The sodium and chloride ions actually separate in water, turning solid NaCl into Na+ and Cl- ions that can move freely through the solution. Electrons are one form of charge carriers and the most common, being that they have a net negative charge and are mobile inside of metals but free ions moving around in a solution also constitutes a current.
EDIT in response to comment: When you put two metal poles into a solution (a negative anode and a positive cathode) and turn on a battery, you are making a voltage difference between the two rods. As you may know from circuits, voltage differences are what drive currents but how this is done is what separates electrons conducting current through a wire and the ionic salt water solution. I will separate this process into numbered steps, since I got very tangled up when I was trying to think of all the mechanisms at once.

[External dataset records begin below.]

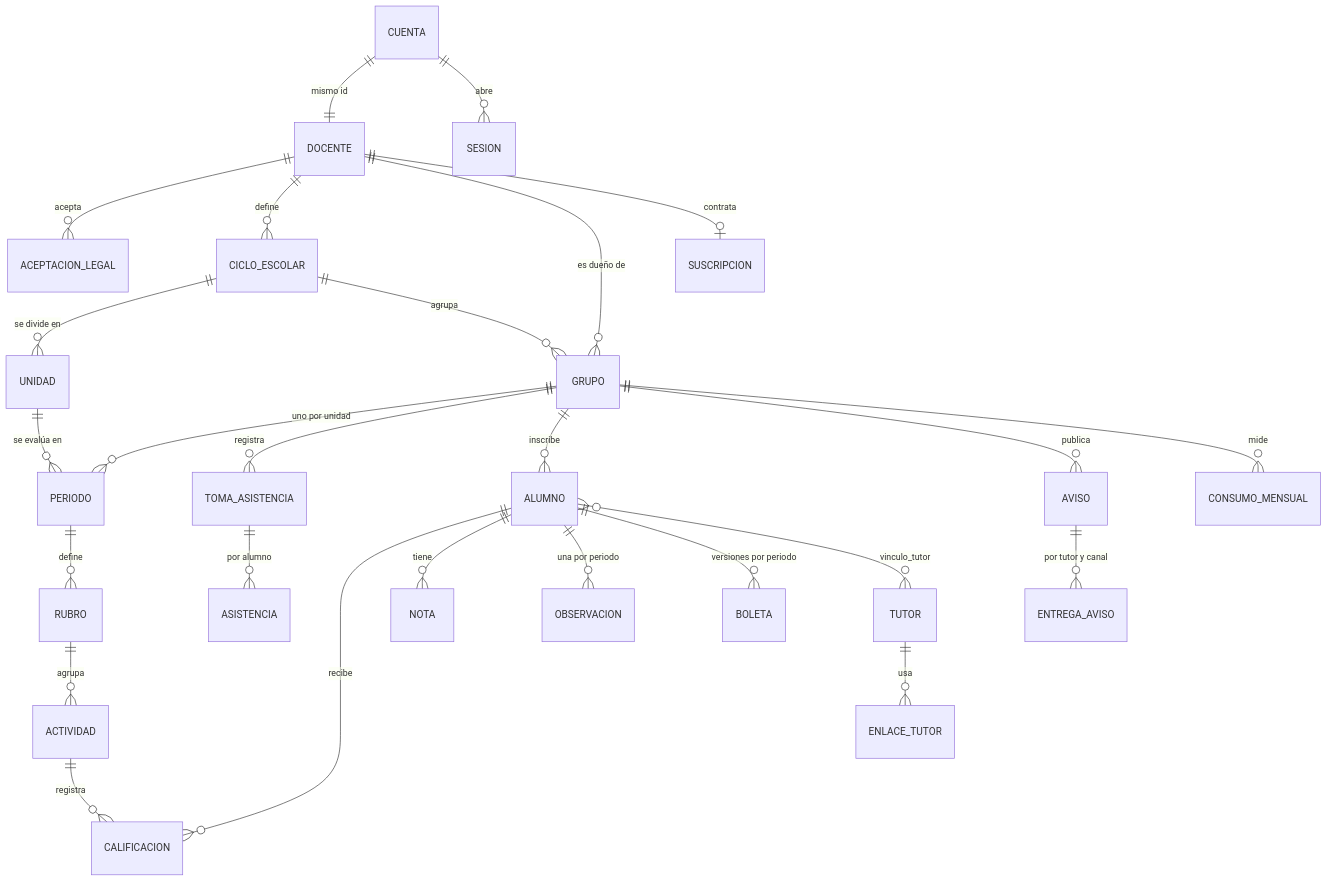
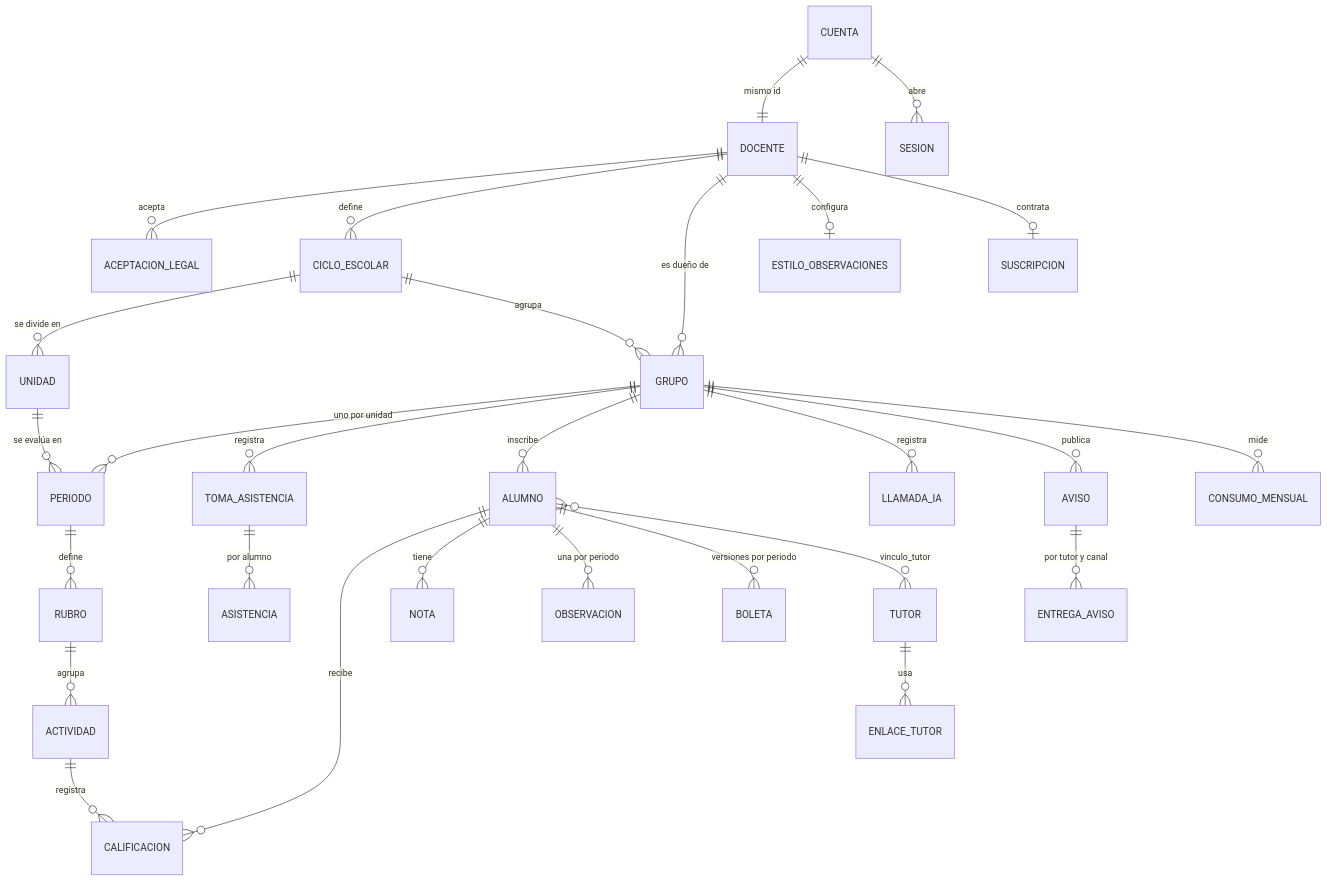
One commit to Salcidoprc/Aula-lista changed the second of 2 diagrams in docs/02-arquitectura.md. Above: the diagram before and after it, drawn with Mermaid. The commit also changed other lines of this file and 87 other files, not shown here.

````diff
--- a/docs/02-arquitectura.md
+++ b/docs/02-arquitectura.md
@@ -62,28 +62,30 @@
 ```mermaid
 erDiagram
   CUENTA ||--|| DOCENTE : "mismo id"
   CUENTA ||--o{ SESION : abre
   DOCENTE ||--o{ ACEPTACION_LEGAL : acepta
   DOCENTE ||--o{ CICLO_ESCOLAR : define
   CICLO_ESCOLAR ||--o{ UNIDAD : "se divide en"
   CICLO_ESCOLAR ||--o{ GRUPO : agrupa
   DOCENTE ||--o{ GRUPO : "es dueño de"
   GRUPO ||--o{ PERIODO : "uno por unidad"
   UNIDAD ||--o{ PERIODO : "se evalúa en"
   GRUPO ||--o{ TOMA_ASISTENCIA : registra
   TOMA_ASISTENCIA ||--o{ ASISTENCIA : "por alumno"
   GRUPO ||--o{ ALUMNO : "inscribe"
   PERIODO ||--o{ RUBRO : define
   RUBRO ||--o{ ACTIVIDAD : agrupa
   ACTIVIDAD ||--o{ CALIFICACION : registra
   ALUMNO ||--o{ CALIFICACION : recibe
   ALUMNO ||--o{ NOTA : tiene
   ALUMNO ||--o{ OBSERVACION : "una por periodo"
+  DOCENTE ||--o| ESTILO_OBSERVACIONES : configura
+  GRUPO ||--o{ LLAMADA_IA : registra
   ALUMNO ||--o{ BOLETA : "versiones por periodo"
   ALUMNO }o--o{ TUTOR : "vinculo_tutor"
   TUTOR ||--o{ ENLACE_TUTOR : usa
   GRUPO ||--o{ AVISO : publica
   AVISO ||--o{ ENTREGA_AVISO : "por tutor y canal"
   DOCENTE ||--o| SUSCRIPCION : contrata
   GRUPO ||--o{ CONSUMO_MENSUAL : mide
 ```
````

Step 1. The battery is turned on and creates a voltage difference across the electrodes. Nothing is conducting at this point and no current is flowing.
This is a tricky part that I would appreciate an answer to if someone
more knowledgeable is reading this but I believe this is correct.
Electrons will accumulate on the anode, giving that rod a negative net charge and the other rod a positive net charge.
Step 2. This voltage difference (and possible excess charge accumulation) sets up an electric field in the solution. This attracts the positive Na+ ions to the negative anode, as the positive cathode attracts the negative Cl- ions. Below is a picture I found in a PDF titled 'Electrical Conduction in Solutions' that illustrates this nicely.
This is where the picture gets complicated. Simple attraction of ions
is not enough to sustain a current through a solution; if nothing else
were occurring in the solution besides the Na+ going to the anode and
Cl- to the cathode, then once all the ions reach their respective
electrodes nothing else in the solution would move.
So there is something fishy going on in the 'simple' salt water
battery. Naive chemistry tells us this is the reaction that occurs
when salt is dissolved in water:
NaCl(s) + H20(l) → Na+(aq) + Cl-(aq) + H20(l)
A hint on what is happening comes from the unexpected sector of
chlorine production. Most of the chlorine used in the world is made
using the following industrial process of purifying salt water:
2 NaCl(s) + 2 H2O(l) → Cl2(g) + H2(g) + 2 NaOH(aq)
You may have noticed this yourself when one actually sets up a salt
water battery: gas bubbles accumulate on both electrodes and nothing
Step 3. You may know that electrolysis is the process by which a current is used to drive an otherwise non-spontaneous chemical reaction. The non-spontaneous reactions that the battery drives are so-called 'redox' reactions, where chemical species lose or gain electrons.
In this case, the negative accumulation of electrons at the anode provides the excess electrons needed to decomposes H20 into OH- and H+:
Anode (reduction): 2 H2O(l) + 2e- → H2(g) + 2 OH-(aq)
These hydroxide ions are continuously made near the anode and the hydrogen gas bubbles out, so two of three species from the brine equation are accounted for.
Step 4a. Around the anode, we now have a concentration of negative ions (OH-) by a negative electrode. These negative ions are subject to the electric field in the solution and are repelled away from the anode and attracted to the cathode, causing OH- to migrate the cathode.
In pure water, this would be the complete picture. Water would pick up
an electron at the anode, decompose into hydroxide, which would
migrate to the cathode, pick up an electron and turn back into H20 and
electrons would be ferried across the solution.However, the reason
that pure water alone is a poor conductor is that the diffusion of OH-
across the electrode gap is very slow and makes for weak conduction. This is why we need to add a source of ions, such as NaCl, to get good conduction.
Step 4b. When NaCl is added to water, it is the Cl- ions are the ones that actually reach the cathode and react to deposit their electrons:
Cathode (oxidation): 2 Cl-(aq) → Cl2(g) + 2e-
This accounts for the final species we were missing and also completed the cycle. H20 picks up electrons at the anode and the OH- atoms carry it to the cathode. At the same time, the Cl- ions that dissociated in the water move towards the cathode and deposit electrons to become a gas. Thus the net movement of electrons from anode to cathode is complete and a current can flow.
I hope this is reasonably clean and clear after my edit. Also, I am a physics student, not a chemistry student so I welcome anyone pointing out errors or missing subtleties in my explanation.